▶ _Exercise_: The entries are to be repeated in full, without any change.

Front-end code edit data

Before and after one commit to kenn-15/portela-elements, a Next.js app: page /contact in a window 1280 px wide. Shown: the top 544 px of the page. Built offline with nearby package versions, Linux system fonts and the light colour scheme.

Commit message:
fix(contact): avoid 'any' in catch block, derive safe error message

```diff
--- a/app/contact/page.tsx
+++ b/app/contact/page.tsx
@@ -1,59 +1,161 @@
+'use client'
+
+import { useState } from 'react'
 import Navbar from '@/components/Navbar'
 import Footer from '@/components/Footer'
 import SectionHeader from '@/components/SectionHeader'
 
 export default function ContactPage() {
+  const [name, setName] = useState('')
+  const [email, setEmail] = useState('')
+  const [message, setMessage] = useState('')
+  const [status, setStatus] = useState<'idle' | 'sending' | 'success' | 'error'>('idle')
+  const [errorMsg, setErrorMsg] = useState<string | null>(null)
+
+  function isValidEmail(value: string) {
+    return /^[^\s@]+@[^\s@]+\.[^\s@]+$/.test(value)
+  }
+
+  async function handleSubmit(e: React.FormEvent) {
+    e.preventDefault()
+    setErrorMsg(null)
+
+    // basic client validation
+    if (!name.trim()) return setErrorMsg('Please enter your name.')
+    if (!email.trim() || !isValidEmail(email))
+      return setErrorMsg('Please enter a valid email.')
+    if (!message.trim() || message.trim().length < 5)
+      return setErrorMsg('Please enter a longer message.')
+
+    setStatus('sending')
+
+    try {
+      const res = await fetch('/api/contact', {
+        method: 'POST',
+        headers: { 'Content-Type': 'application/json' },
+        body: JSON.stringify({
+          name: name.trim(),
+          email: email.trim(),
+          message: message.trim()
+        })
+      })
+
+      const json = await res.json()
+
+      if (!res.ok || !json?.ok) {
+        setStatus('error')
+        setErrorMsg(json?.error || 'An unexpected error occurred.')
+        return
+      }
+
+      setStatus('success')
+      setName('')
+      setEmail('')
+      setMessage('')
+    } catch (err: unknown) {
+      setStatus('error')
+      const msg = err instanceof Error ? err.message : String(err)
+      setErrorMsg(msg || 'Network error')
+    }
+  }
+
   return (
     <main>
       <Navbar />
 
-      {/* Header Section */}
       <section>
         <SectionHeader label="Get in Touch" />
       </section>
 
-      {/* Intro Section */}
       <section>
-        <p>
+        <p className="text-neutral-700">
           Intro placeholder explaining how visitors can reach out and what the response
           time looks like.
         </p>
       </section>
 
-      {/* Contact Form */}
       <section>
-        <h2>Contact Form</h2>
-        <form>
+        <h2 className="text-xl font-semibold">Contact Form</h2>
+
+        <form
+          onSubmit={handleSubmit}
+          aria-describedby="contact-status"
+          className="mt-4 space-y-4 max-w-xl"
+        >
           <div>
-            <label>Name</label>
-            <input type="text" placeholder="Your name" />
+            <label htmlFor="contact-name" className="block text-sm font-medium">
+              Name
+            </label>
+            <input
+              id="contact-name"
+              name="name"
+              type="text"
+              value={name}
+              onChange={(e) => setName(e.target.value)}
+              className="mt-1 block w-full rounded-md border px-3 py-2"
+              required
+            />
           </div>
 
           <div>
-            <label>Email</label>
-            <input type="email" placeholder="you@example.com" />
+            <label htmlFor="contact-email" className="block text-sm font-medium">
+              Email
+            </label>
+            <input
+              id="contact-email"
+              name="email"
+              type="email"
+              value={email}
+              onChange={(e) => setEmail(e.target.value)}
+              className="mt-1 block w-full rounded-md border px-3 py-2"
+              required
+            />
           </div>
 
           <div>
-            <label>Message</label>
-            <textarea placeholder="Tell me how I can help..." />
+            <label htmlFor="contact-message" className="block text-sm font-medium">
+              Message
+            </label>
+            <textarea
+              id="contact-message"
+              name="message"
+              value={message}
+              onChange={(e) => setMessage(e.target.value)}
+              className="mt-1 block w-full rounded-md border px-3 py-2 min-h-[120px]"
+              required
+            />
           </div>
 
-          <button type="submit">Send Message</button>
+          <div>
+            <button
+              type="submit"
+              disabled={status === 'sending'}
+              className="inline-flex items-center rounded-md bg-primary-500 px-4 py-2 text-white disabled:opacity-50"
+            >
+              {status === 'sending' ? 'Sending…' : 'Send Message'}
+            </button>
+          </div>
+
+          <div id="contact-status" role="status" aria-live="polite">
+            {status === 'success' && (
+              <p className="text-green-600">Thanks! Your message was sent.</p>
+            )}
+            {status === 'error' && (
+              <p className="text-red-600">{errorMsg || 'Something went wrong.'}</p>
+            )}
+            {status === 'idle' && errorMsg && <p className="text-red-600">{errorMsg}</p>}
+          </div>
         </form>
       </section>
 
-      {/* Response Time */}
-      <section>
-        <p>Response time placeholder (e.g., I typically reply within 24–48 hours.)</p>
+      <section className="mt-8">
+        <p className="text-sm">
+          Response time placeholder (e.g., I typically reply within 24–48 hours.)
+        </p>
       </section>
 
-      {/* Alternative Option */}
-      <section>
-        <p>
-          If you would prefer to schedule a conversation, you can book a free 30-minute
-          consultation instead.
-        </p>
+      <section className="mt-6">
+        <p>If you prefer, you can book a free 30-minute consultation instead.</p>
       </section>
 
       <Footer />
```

▶ _Result for this task_:
Before and after one commit to kenn-15/portela-elements, a Next.js app: page /contact in a window 1280 px wide. Shown: the top 544 px of the page. Built offline with nearby package versions, Linux system fonts and the light colour scheme.

Commit message:
fix(contact): avoid 'any' in catch block, derive safe error message

```diff
--- a/app/contact/page.tsx
+++ b/app/contact/page.tsx
@@ -1,59 +1,161 @@
+'use client'
+
+import { useState } from 'react'
 import Navbar from '@/components/Navbar'
 import Footer from '@/components/Footer'
 import SectionHeader from '@/components/SectionHeader'
 
 export default function ContactPage() {
+  const [name, setName] = useState('')
+  const [email, setEmail] = useState('')
+  const [message, setMessage] = useState('')
+  const [status, setStatus] = useState<'idle' | 'sending' | 'success' | 'error'>('idle')
+  const [errorMsg, setErrorMsg] = useState<string | null>(null)
+
+  function isValidEmail(value: string) {
+    return /^[^\s@]+@[^\s@]+\.[^\s@]+$/.test(value)
+  }
+
+  async function handleSubmit(e: React.FormEvent) {
+    e.preventDefault()
+    setErrorMsg(null)
+
+    // basic client validation
+    if (!name.trim()) return setErrorMsg('Please enter your name.')
+    if (!email.trim() || !isValidEmail(email))
+      return setErrorMsg('Please enter a valid email.')
+    if (!message.trim() || message.trim().length < 5)
+      return setErrorMsg('Please enter a longer message.')
+
+    setStatus('sending')
+
+    try {
+      const res = await fetch('/api/contact', {
+        method: 'POST',
+        headers: { 'Content-Type': 'application/json' },
+        body: JSON.stringify({
+          name: name.trim(),
+          email: email.trim(),
+          message: message.trim()
+        })
+      })
+
+      const json = await res.json()
+
+      if (!res.ok || !json?.ok) {
+        setStatus('error')
+        setErrorMsg(json?.error || 'An unexpected error occurred.')
+        return
+      }
+
+      setStatus('success')
+      setName('')
+      setEmail('')
+      setMessage('')
+    } catch (err: unknown) {
+      setStatus('error')
+      const msg = err instanceof Error ? err.message : String(err)
+      setErrorMsg(msg || 'Network error')
+    }
+  }
+
   return (
     <main>
       <Navbar />
 
-      {/* Header Section */}
       <section>
         <SectionHeader label="Get in Touch" />
       </section>
 
-      {/* Intro Section */}
       <section>
-        <p>
+        <p className="text-neutral-700">
           Intro placeholder explaining how visitors can reach out and what the response
           time looks like.
         </p>
       </section>
 
-      {/* Contact Form */}
       <section>
-        <h2>Contact Form</h2>
-        <form>
+        <h2 className="text-xl font-semibold">Contact Form</h2>
+
+        <form
+          onSubmit={handleSubmit}
+          aria-describedby="contact-status"
+          className="mt-4 space-y-4 max-w-xl"
+        >
           <div>
-            <label>Name</label>
-            <input type="text" placeholder="Your name" />
+            <label htmlFor="contact-name" className="block text-sm font-medium">
+              Name
+            </label>
+            <input
+              id="contact-name"
+              name="name"
+              type="text"
+              value={name}
+              onChange={(e) => setName(e.target.value)}
+              className="mt-1 block w-full rounded-md border px-3 py-2"
+              required
+            />
           </div>
 
           <div>
-            <label>Email</label>
-            <input type="email" placeholder="you@example.com" />
+            <label htmlFor="contact-email" className="block text-sm font-medium">
+              Email
+            </label>
+            <input
+              id="contact-email"
+              name="email"
+              type="email"
+              value={email}
+              onChange={(e) => setEmail(e.target.value)}
+              className="mt-1 block w-full rounded-md border px-3 py-2"
+              required
+            />
           </div>
 
           <div>
-            <label>Message</label>
-            <textarea placeholder="Tell me how I can help..." />
+            <label htmlFor="contact-message" className="block text-sm font-medium">
+              Message
+            </label>
+            <textarea
+              id="contact-message"
+              name="message"
+              value={message}
+              onChange={(e) => setMessage(e.target.value)}
+              className="mt-1 block w-full rounded-md border px-3 py-2 min-h-[120px]"
+              required
+            />
           </div>
 
-          <button type="submit">Send Message</button>
+          <div>
+            <button
+              type="submit"
+              disabled={status === 'sending'}
+              className="inline-flex items-center rounded-md bg-primary-500 px-4 py-2 text-white disabled:opacity-50"
+            >
+              {status === 'sending' ? 'Sending…' : 'Send Message'}
+            </button>
+          </div>
+
+          <div id="contact-status" role="status" aria-live="polite">
+            {status === 'success' && (
+              <p className="text-green-600">Thanks! Your message was sent.</p>
+            )}
+            {status === 'error' && (
+              <p className="text-red-600">{errorMsg || 'Something went wrong.'}</p>
+            )}
+            {status === 'idle' && errorMsg && <p className="text-red-600">{errorMsg}</p>}
+          </div>
         </form>
       </section>
 
-      {/* Response Time */}
-      <section>
-        <p>Response time placeholder (e.g., I typically reply within 24–48 hours.)</p>
+      <section className="mt-8">
+        <p className="text-sm">
+          Response time placeholder (e.g., I typically reply within 24–48 hours.)
+        </p>
       </section>
 
-      {/* Alternative Option */}
-      <section>
-        <p>
-          If you would prefer to schedule a conversation, you can book a free 30-minute
-          consultation instead.
-        </p>
+      <section className="mt-6">
+        <p>If you prefer, you can book a free 30-minute consultation instead.</p>
       </section>
 
       <Footer />
```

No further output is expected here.